# What is being asked:
Quote the entries below from the line with "Before and after one commit to tirth95/project2, a" through the line with "Also changed, not shown: indec.htm (added).", both ends included, and only those lines.

** Records supplied follows **

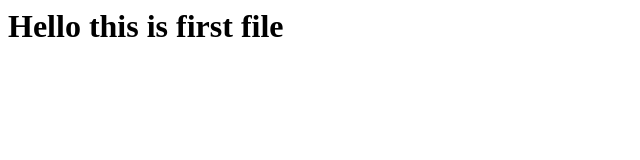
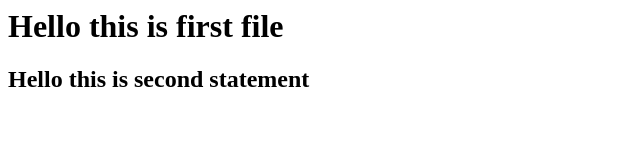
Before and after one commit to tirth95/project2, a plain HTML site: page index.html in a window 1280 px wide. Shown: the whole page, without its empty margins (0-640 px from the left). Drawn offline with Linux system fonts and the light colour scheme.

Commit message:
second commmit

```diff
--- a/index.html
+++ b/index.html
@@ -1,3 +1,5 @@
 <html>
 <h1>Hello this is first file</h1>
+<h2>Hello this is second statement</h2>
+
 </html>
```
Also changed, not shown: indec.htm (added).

** End of Records supplied **
** Records supplied follows **

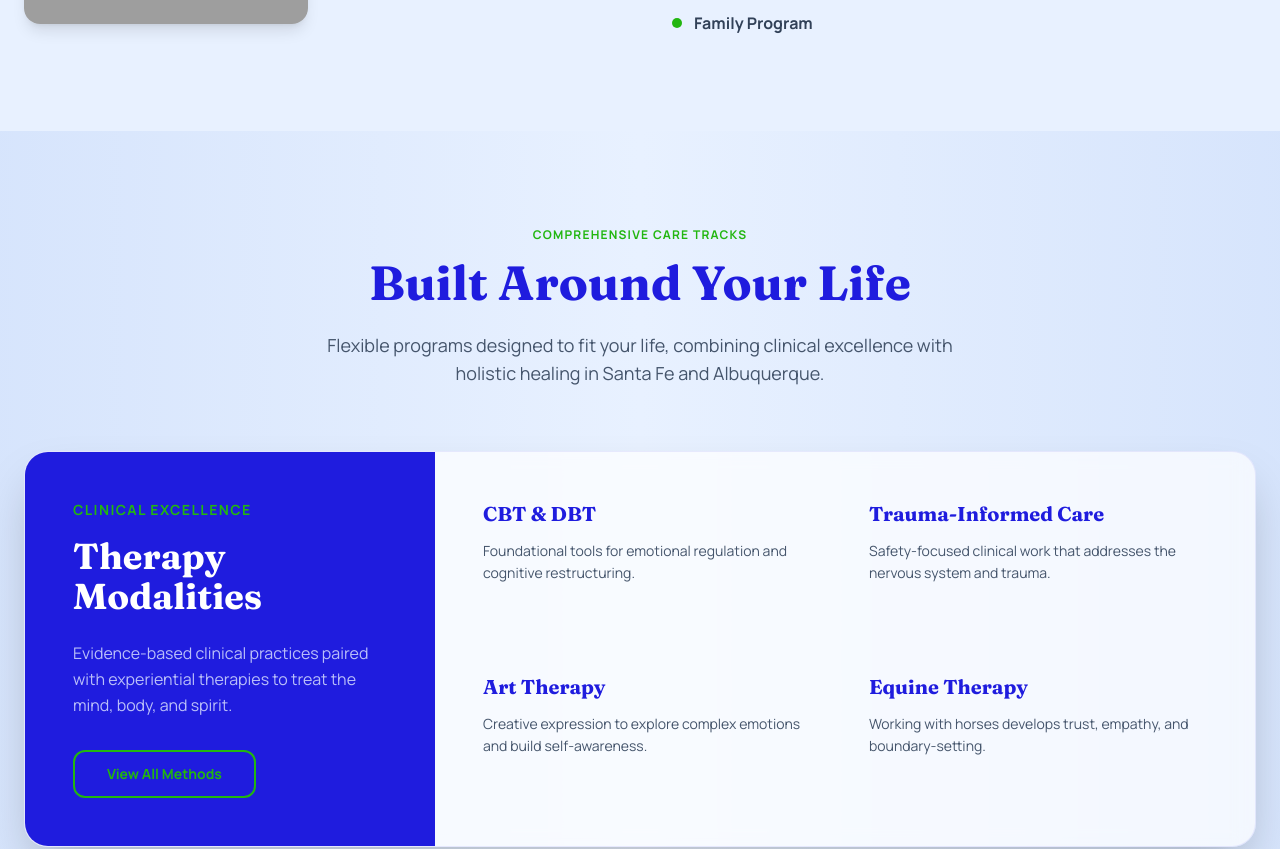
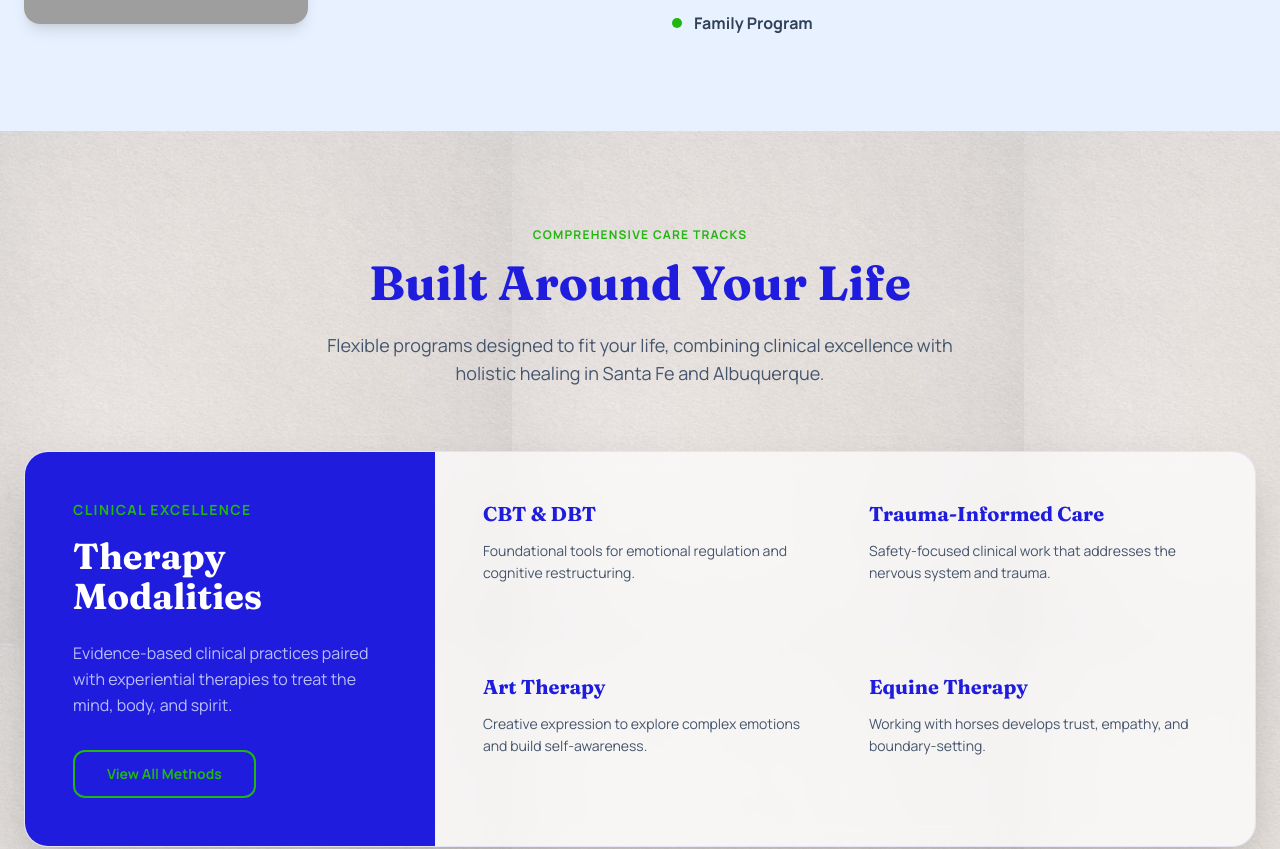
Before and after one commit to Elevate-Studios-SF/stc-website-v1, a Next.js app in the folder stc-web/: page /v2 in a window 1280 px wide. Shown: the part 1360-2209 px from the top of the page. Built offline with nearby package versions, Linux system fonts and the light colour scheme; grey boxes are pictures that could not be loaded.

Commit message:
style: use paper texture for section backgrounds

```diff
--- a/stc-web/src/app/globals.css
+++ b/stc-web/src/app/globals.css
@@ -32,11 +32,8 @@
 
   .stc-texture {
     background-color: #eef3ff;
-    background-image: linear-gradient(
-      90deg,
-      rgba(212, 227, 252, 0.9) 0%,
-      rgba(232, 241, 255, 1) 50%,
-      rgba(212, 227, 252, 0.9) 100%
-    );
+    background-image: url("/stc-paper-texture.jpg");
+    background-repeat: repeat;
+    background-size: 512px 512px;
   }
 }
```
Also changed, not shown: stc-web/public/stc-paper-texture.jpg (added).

** End of Records supplied **

# Task solution:
Before and after one commit to tirth95/project2, a plain HTML site: page index.html in a window 1280 px wide. Shown: the whole page, without its empty margins (0-640 px from the left). Drawn offline with Linux system fonts and the light colour scheme.

Commit message:
second commmit

```diff
--- a/index.html
+++ b/index.html
@@ -1,3 +1,5 @@
 <html>
 <h1>Hello this is first file</h1>
+<h2>Hello this is second statement</h2>
+
 </html>
```
Also changed, not shown: indec.htm (added).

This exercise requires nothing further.